Finally, Thurrott isn’t ready to call Windows 8 a “debacle” just yet, but he does confess to being worried, given that Windows 8 should have a much bigger sales base than Windows 7, because it covers mobile devices, especially tablets (and possibly even smartphones, if you buy the idea of Windows 8 Phone as just another version of Windows 8). And so far, that bigger potential mostly remains unrealized. Do I think this is cause for concern?
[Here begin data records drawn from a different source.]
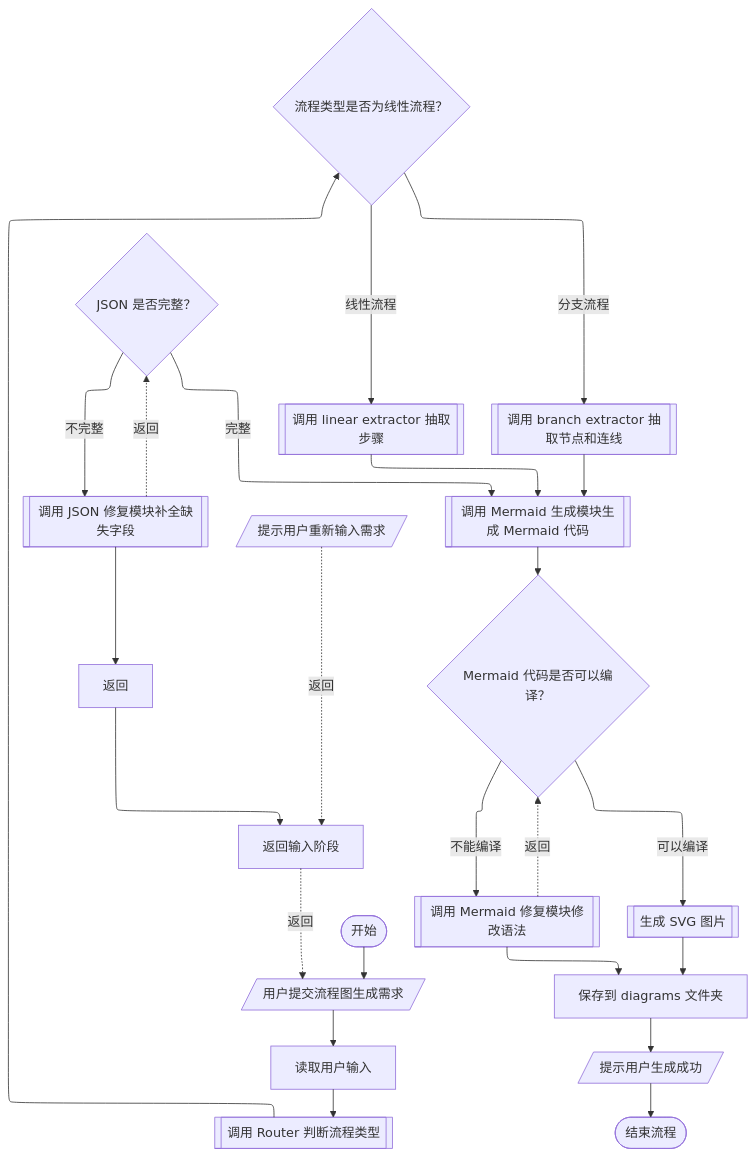
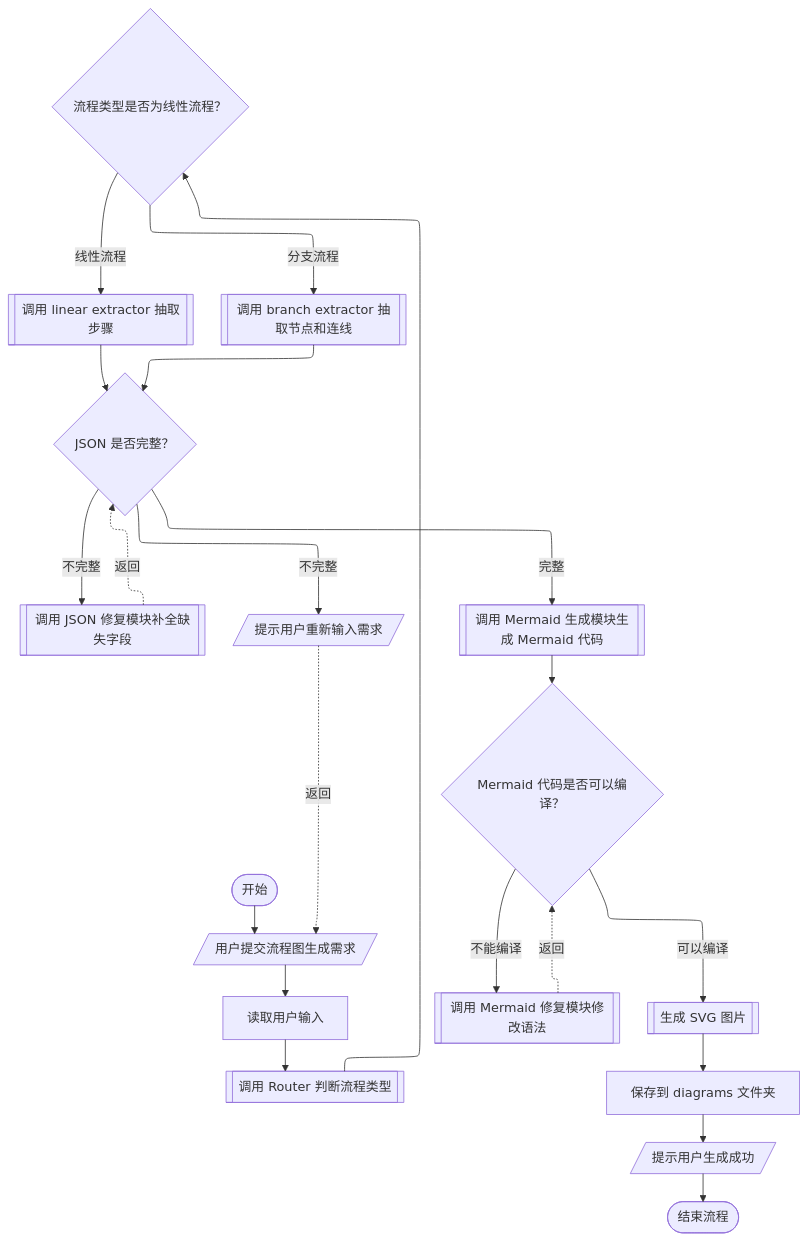
One commit to pujipia/Agent-Practise changed the diagram in diagrams/branch_flowchart.mmd. Above: the diagram before and after it, drawn with Mermaid. The commit also changed 3 other files, not shown here.

```diff
--- a/diagrams/branch_flowchart.mmd
+++ b/diagrams/branch_flowchart.mmd
@@ -1,45 +1,40 @@
 %%{init: {"flowchart": {"defaultRenderer": "elk"}}}%%
 flowchart TD
 A(["开始"])
 B[/"用户提交流程图生成需求"/]
 C["读取用户输入"]
 D[["调用 Router 判断流程类型"]]
 E{"流程类型是否为线性流程？"}
 F[["调用 linear extractor 抽取步骤"]]
 G[["调用 branch extractor 抽取节点和连线"]]
 H{"JSON 是否完整？"}
 I[["调用 JSON 修复模块补全缺失字段"]]
-J["返回"]
-K["返回输入阶段"]
-L[/"提示用户重新输入需求"/]
-M[["调用 Mermaid 生成模块生成 Mermaid 代码"]]
-N{"Mermaid 代码是否可以编译？"}
-O[["调用 Mermaid 修复模块修改语法"]]
-P[["生成 SVG 图片"]]
-Q["保存到 diagrams 文件夹"]
-R[/"提示用户生成成功"/]
-S(["结束流程"])
+K[/"提示用户重新输入需求"/]
+L[["调用 Mermaid 生成模块生成 Mermaid 代码"]]
+M{"Mermaid 代码是否可以编译？"}
+N[["调用 Mermaid 修复模块修改语法"]]
+O[["生成 SVG 图片"]]
+P["保存到 diagrams 文件夹"]
+Q[/"提示用户生成成功"/]
+R(["结束流程"])
 
 A --> B
 B --> C
 C --> D
 D --> E
 E -->|线性流程| F
 E -->|分支流程| G
-F --> M
-M --> N
-N -->|不能编译| O
-N -->|可以编译| P
+F --> H
+H -->|不完整| I
+H -->|不完整| K
+K -.->|返回| B
+H -->|完整| L
+L --> M
+M -->|不能编译| N
+M -->|可以编译| O
+N -.->|返回| M
+O --> P
 P --> Q
 Q --> R
-R --> S
-H -->|不完整| I
-I --> J
-J --> K
-K -.->|返回| B
-H -->|完整| M
-L -.->|返回| K
-G --> M
-O --> Q
+G --> H
 I -.->|返回| H
-O -.->|返回| N
```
Yes, I do, but I don’t think it’s a death knell for Microsoft, either.
In its own words (from the organization’s home page) the Open Data Center Alliance, aka ODCA, “… is working actively to shape the future of cloud computing — a future based on open, interoperable standards.” Their membership includes 300-plus companies, including Nokia, Rackspace, BMW, China Unicom, Deutsche Bank, Lockheed Martin, Motorola Mobility, and AT&T — in other words a mix of consumers and producers of cloud services and technologies. Does this sound like the kind of broad, all-embracing, standards-oriented effort to which Microsoft would voluntarily become a party? Well, hold on: believe it or not, Microsoft and ODCA announced its membership in the organization on February 27, 2013 (here’s a link to a Microsoft-News.com article entitled “Microsoft Joins Open Data Alliance to Shape The Future of Cloud“).
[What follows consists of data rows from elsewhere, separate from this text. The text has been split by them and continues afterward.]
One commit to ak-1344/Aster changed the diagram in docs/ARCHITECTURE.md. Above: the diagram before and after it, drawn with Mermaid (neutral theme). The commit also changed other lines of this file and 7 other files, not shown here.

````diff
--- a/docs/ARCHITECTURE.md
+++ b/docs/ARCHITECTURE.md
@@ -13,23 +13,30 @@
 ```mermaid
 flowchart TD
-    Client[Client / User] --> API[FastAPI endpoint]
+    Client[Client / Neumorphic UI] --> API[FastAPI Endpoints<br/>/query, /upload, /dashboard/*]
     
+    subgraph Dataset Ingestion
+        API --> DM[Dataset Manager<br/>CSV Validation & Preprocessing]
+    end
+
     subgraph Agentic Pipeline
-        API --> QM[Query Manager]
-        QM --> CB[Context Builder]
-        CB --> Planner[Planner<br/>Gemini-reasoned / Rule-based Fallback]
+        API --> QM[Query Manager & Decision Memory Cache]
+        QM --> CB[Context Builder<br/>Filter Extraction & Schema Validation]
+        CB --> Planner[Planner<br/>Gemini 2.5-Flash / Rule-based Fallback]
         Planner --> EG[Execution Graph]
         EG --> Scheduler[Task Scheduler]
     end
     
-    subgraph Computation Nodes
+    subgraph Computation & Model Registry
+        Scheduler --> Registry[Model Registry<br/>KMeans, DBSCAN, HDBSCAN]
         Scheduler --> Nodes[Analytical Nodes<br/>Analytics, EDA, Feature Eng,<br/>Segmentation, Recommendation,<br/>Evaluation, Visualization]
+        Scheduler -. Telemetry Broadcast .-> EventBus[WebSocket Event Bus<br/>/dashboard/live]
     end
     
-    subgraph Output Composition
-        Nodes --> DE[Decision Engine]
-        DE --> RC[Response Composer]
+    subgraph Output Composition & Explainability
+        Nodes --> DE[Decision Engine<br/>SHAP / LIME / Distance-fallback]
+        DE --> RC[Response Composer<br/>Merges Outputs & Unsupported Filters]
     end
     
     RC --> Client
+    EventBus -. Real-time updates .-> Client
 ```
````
Microsoft’s angle into this move comes out of Windows Azure, the company’s cloud computing platform for building, deploying, and managing applications and services through Microsoft’s global network of data centers. In writing about the move, Slate‘s Nick Kolakowski says “Microsoft has spent the past several weeks pushing Office 365 Home Premium … even highlighting … how the cloud-based version is a better deal. That’s not a move by a company dabbling in the cloud, that’s one betting one of its biggest cash cows on it. …one can see why the company likes to say it’s ‘all in’ with regard to the cloud.” For MS to jump onto an open, standards-based approach to cloud computing is also a strong if tacit acknowledgement that the cloud is bigger than any single company’s platforms, frameworks, tools, and technologies. They already know they have to rub shoulders with the other players in the cloud space, but it’s refreshing and inspiring to see them do something to recognize the realities of the cloud (“it’s bigger than all of us put together” might make a supplementary mantra for the OCDA, should they be looking for further taglines or rhetorical justifications).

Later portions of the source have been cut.